Buy 'Hands' - my new recording with Dave Binney, Tom Rainey, and Chris Guilfoyle!

Thursday, August 5, 2010

Don't Give Up the Day Job!

In the previous post on Denny Zeitlin, I questioned whether anyone apart from Denny had ever really scaled the jazz heights as a player despite not pursuing the music full time. I've just remembered another exceptional part-time player - Franco Ambrosetti. The Swiss Flugelhorn player, (whose family business has made him very rich and for whom he still works), may not be in the same compositional/conceptual league as Zeitlin, but as a player he's truly world class.

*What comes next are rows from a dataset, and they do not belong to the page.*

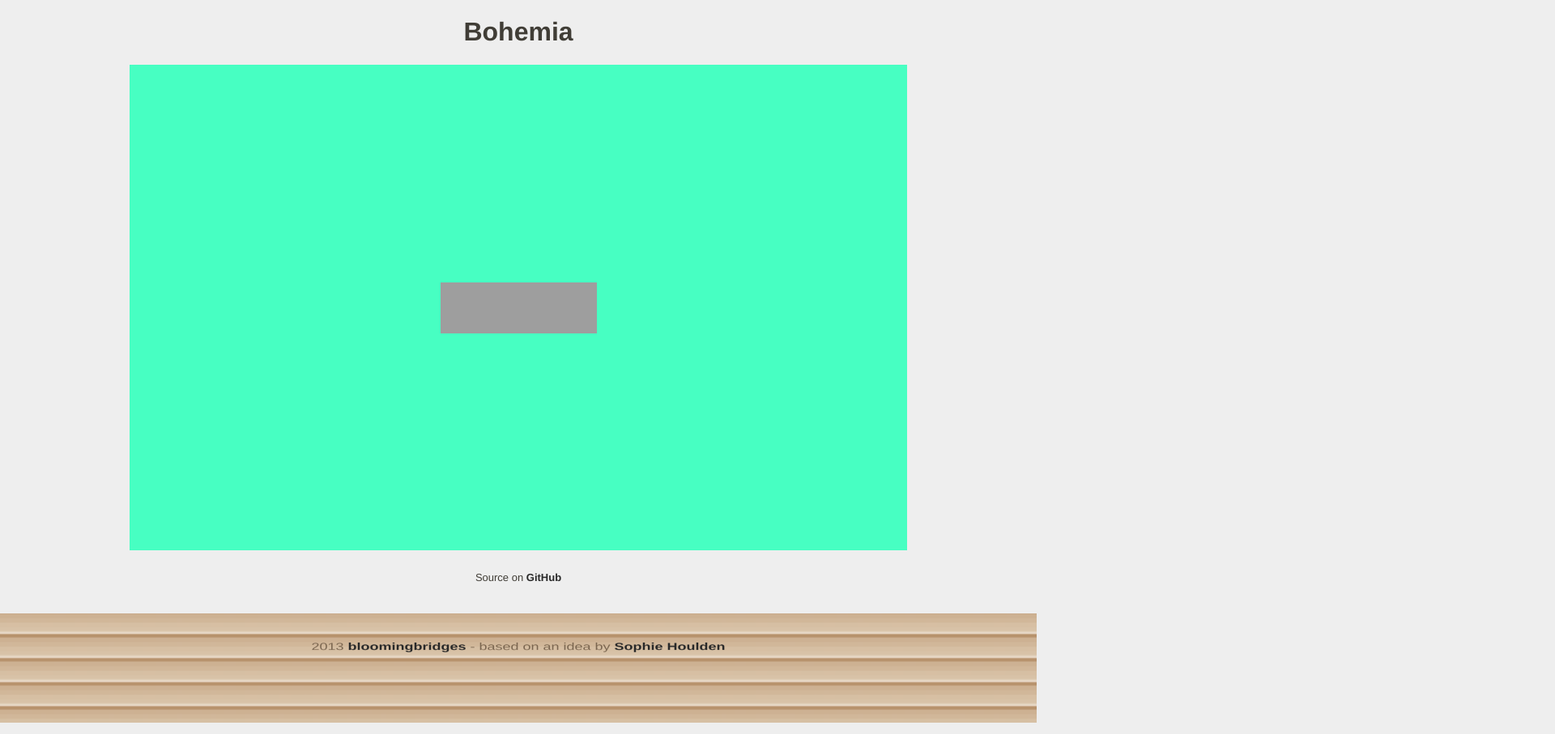
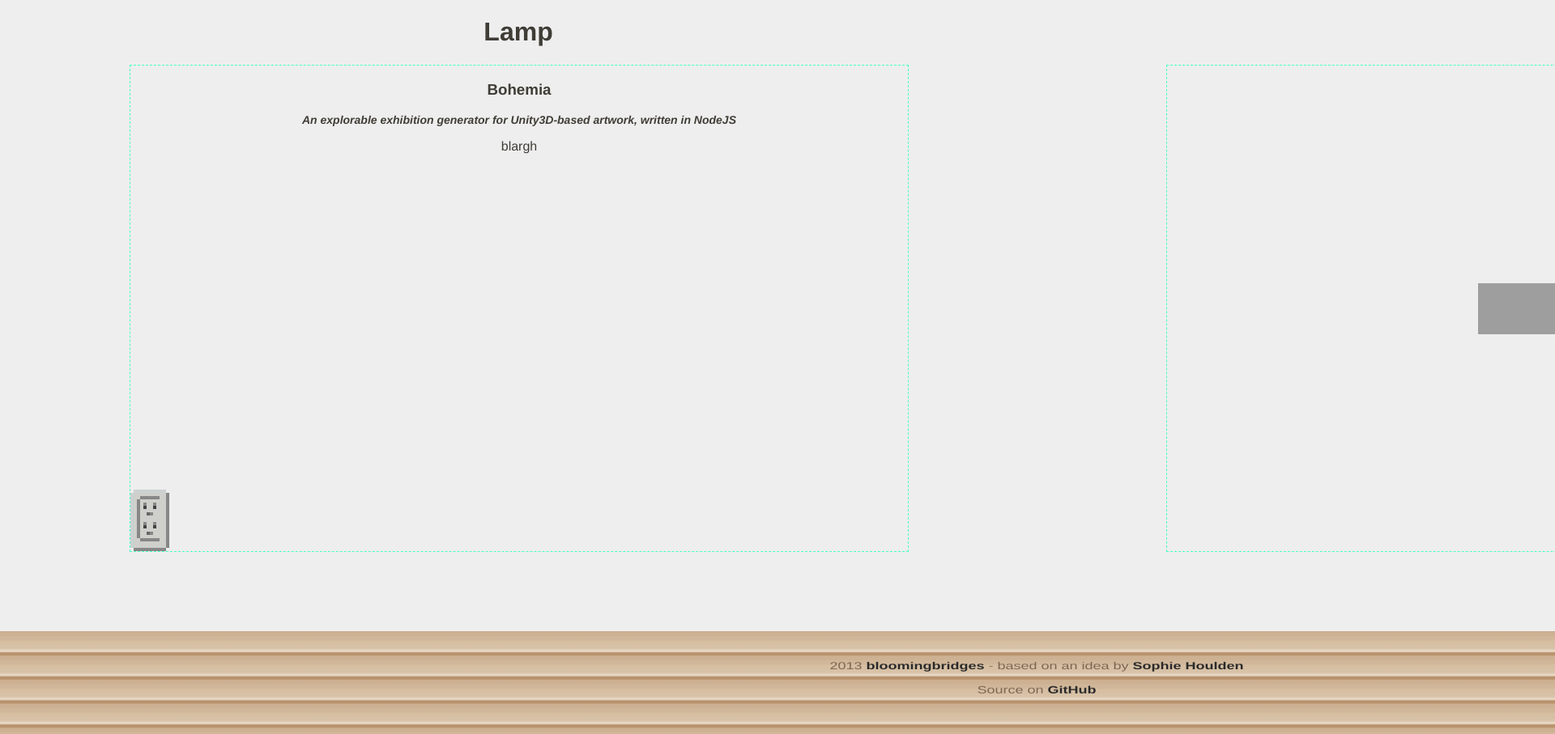
Before and after one commit to bloomingbridges/Bohemia, a plain HTML site: page index.html in a window 1280 px wide. Shown: the top 907 px of the page at 81% size, 1920 px wide, since content can reach past the window. Drawn offline with nearby package versions, Linux system fonts and the light colour scheme; grey boxes are pictures that could not be loaded.

Commit message:
Horizontal movement.

```diff
--- a/css/main.css
+++ b/css/main.css
@@ -6,6 +6,11 @@ body {
 	text-align: center;
 	margin: 0;
 	padding: 0;
+}
+
+h2 {
+	font-size: 14px;
+	font-style: italic;
 }
 
 a:link, a:visited {
@@ -21,15 +26,47 @@ a:active, a:hover {
 section#container {
 	margin: auto;
 	width: 960px;
-	background-color: #47FFC2;
-	/*border-right: 1px solid #47FFC2;*/
+	height: 640px;
+	/*background-color: rgba(71,255,194,0.5);*/
+	position: relative;
+	-webkit-transition: 1s left linear;
+}
+
+#container section.wall {
+	width: 960px;
+	border: 1px dashed #47FFC2;
+	position: absolute;
+	top: 0;
+}
+
+#welcome {
+	height: 600px;
+	background: transparent url(../images/socket.png) no-repeat left bottom;
+}
+
+#previous, #next {
+	font-size: small;
+	position: fixed;
+	top: 360px;
+	width: 80px;
+	display: none;
+}
+
+#previous {
+	left: 140px;
+	text-align: right;
+}
+
+#next {
+	right: 140px;
+	text-align: left;
 }
 
 footer {
 	font-size: small;
-	margin: 1em 0px 0px 0px;
-	width: 100%;
-	height: 200px;
+	margin: 3em 0px 0px 0px;
+	width: 200%;
+	height: 148px;
 	overflow: hidden;
 	background: -webkit-gradient(linear, left top, left bottom, color-stop(80%,#eeeeee), color-stop(100%,#e0e0e0));
 }
@@ -40,8 +77,10 @@ footer {
 	background: #cdb192 url(../images/floor_tile.png) repeat left top;
 	background-size: 42px 42px;
 	-webkit-transform: rotateX(45deg);
+	width: 100%;
 	height: 300px;
-	padding-top: 48px;
+	padding-top: 30px;
+	line-height: 24px;
 	position: relative;
 	top: -1.5em;
 }
--- a/css/unity.css
+++ b/css/unity.css
@@ -18,7 +18,7 @@ div.missing img {
 div.broken {
 	display: none;
 }
-div#unityPlayer {
+div.unityPlayer {
 	cursor: default;
 	height: 600px;
 	width: 960px;
--- a/index.html
+++ b/index.html
@@ -9,10 +9,19 @@
 	</head>
 	<body>
 
-		<header><h1>Bohemia</h1></header>
+		<header><h1>Lamp</h1></header>
 
 		<section id="container">
-			<div id="unityPlayer">
+
+			<section id="welcome" class="wall">
+				<h1>Bohemia</h1>
+				<h2>An explorable exhibition generator for Unity3D-based artwork, written in NodeJS</h2>
+				<p>blargh</p>
+			</section>
+
+			<section class="wall">
+
+				<div class="unityPlayer">
 					<div class="missing">
 						<a href="http://unity3d.com/webplayer/" title="Unity Web Player. Install now!">
 							<img alt="Unity Web Player. Install now!" src="http://webplayer.unity3d.com/installation/getunity.png" width="193" height="63" />
@@ -24,13 +33,44 @@
 						</a>
 					</div>
 				</div>
+
+			</section>
+
+		</section>
+
+		<section id="previous">
+			<a href="#previous">previous</a>
+		</section>
+
+		<section id="next">
+			<a href="#next">next</a>
 		</section>
 
 		<footer>
+			<div id="floor">
+				<p>2013 <a href="http://www.bloomingbridges.co.uk" title="Florian Brueckner">bloomingbridges</a> - based on an idea by <a href="#">Sophie Houlden</a></p>
+				<p>Source on <a href="http://github.com/bloomingbridges/Bohemia">GitHub</a></p>
+			</div>
+		</footer>
 
-			<p>Source on <a href="http://github.com/bloomingbridges/Bohemia">GitHub</a></p>
-			<div id="floor">2013 <a href="http://www.bloomingbridges.co.uk" title="Florian Brueckner">bloomingbridges</a> - based on an idea by <a href="#">Sophie Houlden</a></div>
-		</footer>
+		<script type="text/javascript">
+
+			jQuery(function() {
+				$.each($('.wall'), function(index, value) {
+					$('.wall').eq(index).css('left', (index * window.innerWidth) + "px");
+				});
+
+				$('#next a').on('click', function() {
+					$('#container').css('left', -window.innerWidth);
+				});
+
+				$('#previous a').on('click', function() {
+					$('#container').css('left', 0);
+				});
+
+			});
+
+		</script>
 
 	</body>
 </html>
```
Lines whose indentation alone changed are shown as unchanged.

Here he is burning out on 'Sidewinder' from 2001, and in some very heavy company too...................


  1. You forgot a few others, Andrew:

    John Coltrane was an accountant during the time he recorded everything from A Love Supreme onward. In fact (and this is a little known gem) he did Duke Ellington's taxes right after he finished accounting school, while they were recording their album together.

    Charles Mingus -- and I can't believe you missed this one -- was a bicycle mechanic in Portland, Oregon, during his entire musical career. In fact, "Orange Was The Color Of Her Dress, Then Blue Silk" is actually a mnemonic device for remembering gear ratios.

    By this point, everyone knows Dave Brubeck was the brains behind Kentucky Fried Chicken, although few people know that's Desmond in a false beard as Colonel Sanders.

    Historically yours,


  2. I seem to remember that Eddie Henderson was a practising doctor (or was it psychiatry?) until late 1980's and although nowhere as near famous there's Art Themen who was an orthopaedic surgeon and I can think of other 'lesser' known players (ex: Jacques Pelzer) who worked and played also.

    If you're not just talking about jazz then Charles Ives (Insurance) would fit into the list?

  3. Why don't jazz teachers ever mention things like that? John Coltrane an accountant?
    I guess that there are people who are so exceptionally gifted that their interests concentrate on doing just one thing, people who must play jazz, to develop it and carry on with its tradition. But for the hundreds of musicians who are inspired too if not as, let's just say, historically relevant, I sincerely hope it's considered necessary to do something else. I would fear an emptiness if all I'd do was play the piano.

  4. Beautiful playing by all hands there! Franco has a very interesting musical lexicon - the very eclecticism of it is quite attractive to me. He has an open mind to what's happening today and the desire to experience it on the bandstand.